As a campaigner with English PEN, I support the campaigns to expand free speech at universities. But in recent weeks I have become increasingly frustrated with the way the debate is evolving. Each side talks over the other, and some of the fundamental questions at the heart of the issue remain unresolved. Campaigners will not succeed in changing minds and changing students’ union policies unless they better understand why anti-free speech policies have developed, and until they offer students alternatives to the banning of offensive speech. Continue reading “Briefing Notes: Free Speech at Universities”
Solidarity and activism is not the only outcome of this writing—the cultural conversation is being advanced too
During my time working for English PEN I’ve often used the phrase ‘literary campaigning’ to describe our particular style of activism. Its a term that probably seems self evident: we use literature to draw attention to the situation of writers at risk. For example, we might read the writing of an imprisoned poet outside an embassy, or stage a world-wide reading at multiple locations around the world.
Its an approach that has value for several reasons. Not only is it non-violent, but it is also not particularly hostile or antagonistic to those who have imprisoned the writer or who are responsible for their persecution. So it has a diplomatic quality.

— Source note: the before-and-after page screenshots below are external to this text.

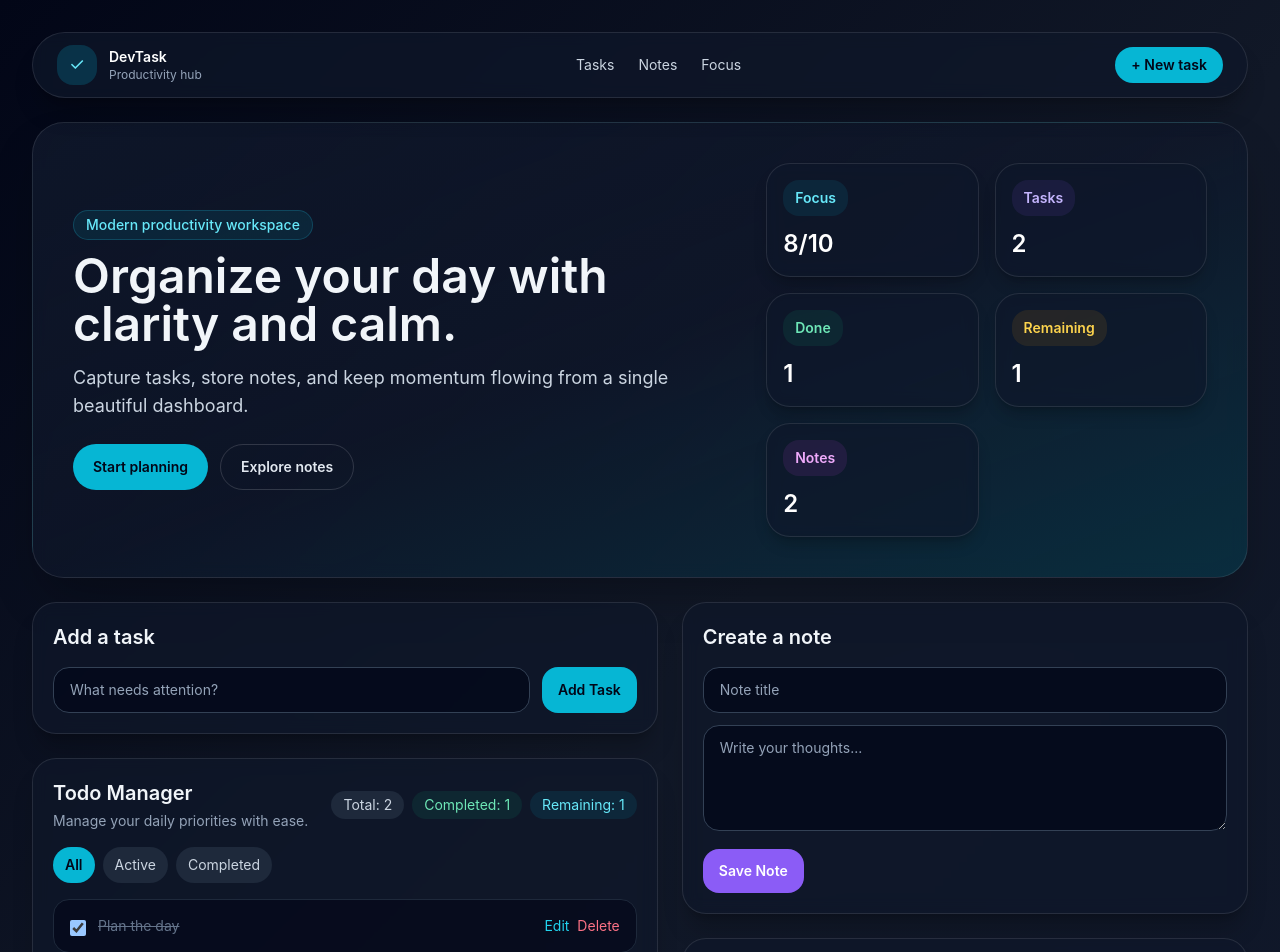
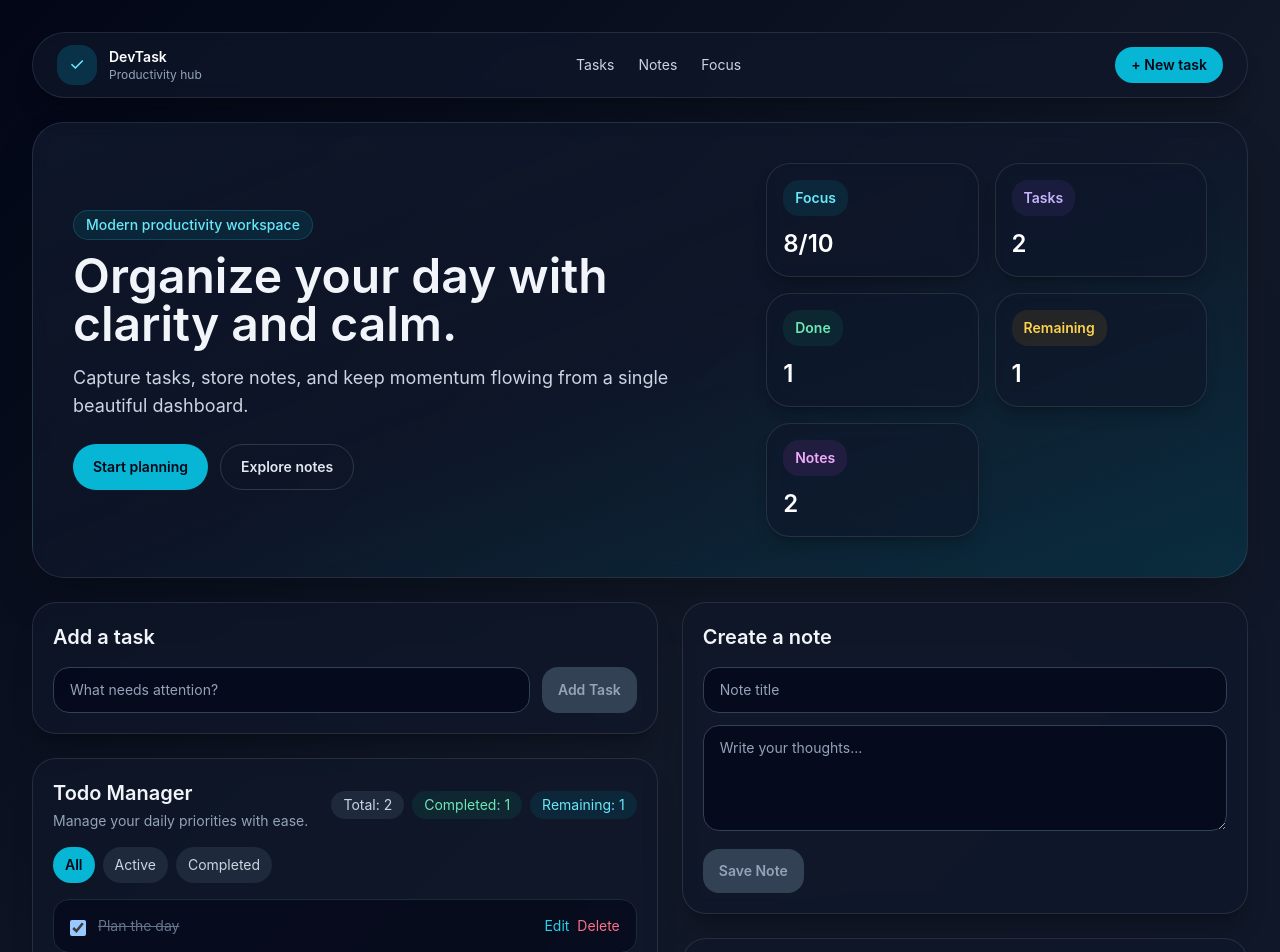
Before and after one commit to azijulhakimbd/DevTask, a React (Vite) app: page / in a window 1280 px wide. Shown: the top 952 px of the page. Built offline with nearby package versions, Linux system fonts and the light colour scheme.

Commit message:
feat: improve forms with validation and clear submit flow

```diff
--- a/src/components/NoteForm.jsx
+++ b/src/components/NoteForm.jsx
@@ -1,25 +1,49 @@
-function NoteForm({ noteTitle, setNoteTitle, noteContent, setNoteContent, addNote }) {
+function NoteForm({ noteTitle, setNoteTitle, noteContent, setNoteContent, addNote, error, setError }) {
+  const isInvalid = noteTitle.trim().length < 3 || noteContent.trim().length < 3;
+
   return (
-    <form onSubmit={addNote} className="rounded-3xl border border-white/10 bg-slate-900/70 p-5 shadow-xl shadow-black/20 backdrop-blur">
+    <form
+      onSubmit={(e) => {
+        if (isInvalid) {
+          e.preventDefault();
+          setError('Both title and content must be at least 3 characters.');
+          return;
+        }
+        setError('');
+        addNote(e);
+      }}
+      className="rounded-3xl border border-white/10 bg-slate-900/70 p-5 shadow-xl shadow-black/20 backdrop-blur"
+    >
       <h2 className="text-xl font-semibold">Create a note</h2>
       <div className="mt-4 space-y-3">
         <input
           value={noteTitle}
-          onChange={(e) => setNoteTitle(e.target.value)}
+          onChange={(e) => {
+            setNoteTitle(e.target.value);
+            if (error) setError('');
+          }}
           placeholder="Note title"
           className="w-full rounded-2xl border border-slate-700 bg-slate-950/70 px-4 py-3 text-sm outline-none placeholder:text-slate-400"
         />
         <textarea
           value={noteContent}
-          onChange={(e) => setNoteContent(e.target.value)}
+          onChange={(e) => {
+            setNoteContent(e.target.value);
+            if (error) setError('');
+          }}
           rows="4"
           placeholder="Write your thoughts..."
           className="w-full rounded-2xl border border-slate-700 bg-slate-950/70 px-4 py-3 text-sm outline-none placeholder:text-slate-400"
         />
-        <button type="submit" className="rounded-2xl bg-violet-500 px-4 py-3 text-sm font-semibold text-white transition hover:bg-violet-400">
+        <button
+          type="submit"
+          disabled={isInvalid}
+          className="rounded-2xl bg-violet-500 px-4 py-3 text-sm font-semibold text-white transition hover:bg-violet-400 disabled:cursor-not-allowed disabled:bg-slate-700 disabled:text-slate-400"
+        >
           Save Note
         </button>
       </div>
+      {error ? <p className="mt-2 text-sm text-rose-400">{error}</p> : null}
     </form>
   );
 }
--- a/src/components/TaskForm.jsx
+++ b/src/components/TaskForm.jsx
@@ -1,21 +1,39 @@
-function TaskForm({ taskInput, setTaskInput, addTask }) {
+function TaskForm({ taskInput, setTaskInput, addTask, error, setError }) {
+  const isInvalid = taskInput.trim().length < 3;
+
   return (
-    <form onSubmit={addTask} className="rounded-3xl border border-white/10 bg-slate-900/70 p-5 shadow-xl shadow-black/20 backdrop-blur">
+    <form
+      onSubmit={(e) => {
+        if (isInvalid) {
+          e.preventDefault();
+          setError('Task must be at least 3 characters.');
+          return;
+        }
+        setError('');
+        addTask(e);
+      }}
+      className="rounded-3xl border border-white/10 bg-slate-900/70 p-5 shadow-xl shadow-black/20 backdrop-blur"
+    >
       <h2 className="text-xl font-semibold">Add a task</h2>
       <div className="mt-4 flex flex-col gap-3 sm:flex-row">
         <input
           value={taskInput}
-          onChange={(e) => setTaskInput(e.target.value)}
+          onChange={(e) => {
+            setTaskInput(e.target.value);
+            if (error) setError('');
+          }}
           placeholder="What needs attention?"
           className="flex-1 rounded-2xl border border-slate-700 bg-slate-950/70 px-4 py-3 text-sm outline-none ring-0 placeholder:text-slate-400"
         />
         <button
           type="submit"
-          className="rounded-2xl bg-cyan-500 px-4 py-3 text-sm font-semibold text-slate-950 transition hover:bg-cyan-400"
+          disabled={isInvalid}
+          className="rounded-2xl bg-cyan-500 px-4 py-3 text-sm font-semibold text-slate-950 transition hover:bg-cyan-400 disabled:cursor-not-allowed disabled:bg-slate-700 disabled:text-slate-400"
         >
           Add Task
         </button>
       </div>
+      {error ? <p className="mt-2 text-sm text-rose-400">{error}</p> : null}
     </form>
   );
 }
--- a/src/hooks/useNotes.js
+++ b/src/hooks/useNotes.js
@@ -18,13 +18,15 @@ function useNotes() {
 
   const addNote = (e) => {
     e.preventDefault();
-    if (!noteTitle.trim() || !noteContent.trim()) return;
+    const trimmedTitle = noteTitle.trim();
+    const trimmedContent = noteContent.trim();
+    if (trimmedTitle.length < 3 || trimmedContent.length < 3) return;
 
     setNotes((prev) => [
       {
         id: Date.now(),
-        title: noteTitle.trim(),
-        content: noteContent.trim(),
+        title: trimmedTitle,
+        content: trimmedContent,
         createdAt: new Date().toLocaleDateString(),
       },
       ...prev,
--- a/src/hooks/useTodos.js
+++ b/src/hooks/useTodos.js
@@ -17,9 +17,10 @@ function useTodos() {
 
   const addTask = (e) => {
     e.preventDefault();
-    if (!taskInput.trim()) return;
+    const trimmed = taskInput.trim();
+    if (trimmed.length < 3) return;
 
-    setTasks((prev) => [{ id: Date.now(), title: taskInput.trim(), completed: false }, ...prev]);
+    setTasks((prev) => [{ id: Date.now(), title: trimmed, completed: false }, ...prev]);
     setTaskInput('');
   };
 
--- a/src/pages/HomePage.jsx
+++ b/src/pages/HomePage.jsx
@@ -1,3 +1,4 @@
+import { useState } from 'react';
 import Navbar from '../components/Navbar';
 import StatCard from '../components/StatCard';
 import TaskForm from '../components/TaskForm';
@@ -26,6 +27,8 @@ function HomePage() {
     cancelEditTask,
   } = useTodos();
 
+  const [taskError, setTaskError] = useState('');
+
   const {
     notes,
     noteTitle,
@@ -47,6 +50,8 @@ function HomePage() {
     saveEditNote,
     cancelEditNote,
   } = useNotes();
+
+  const [noteError, setNoteError] = useState('');
 
   return (
     <div className="min-h-screen bg-transparent px-4 py-5 text-slate-100 sm:px-6 lg:px-8 lg:py-8">
@@ -87,7 +92,7 @@ function HomePage() {
 
         <main className="grid gap-6 lg:grid-cols-[1.05fr_0.95fr]">
           <section id="tasks" className="space-y-6">
-            <TaskForm taskInput={taskInput} setTaskInput={setTaskInput} addTask={addTask} />
+            <TaskForm taskInput={taskInput} setTaskInput={setTaskInput} addTask={addTask} error={taskError} setError={setTaskError} />
             <TaskList
               tasks={tasks}
               toggleTask={toggleTask}
@@ -108,6 +113,8 @@ function HomePage() {
               noteContent={noteContent}
               setNoteContent={setNoteContent}
               addNote={addNote}
+              error={noteError}
+              setError={setNoteError}
             />
             <NoteList
               notes={notes}
```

It also a fantastic act of solidarity for the embattled writer. Where they have been entirely censored through imprisonment (or even death) it is a way to give them a voice and restore to them some sort of expression. Continue reading “Literary Campaigning at its Best”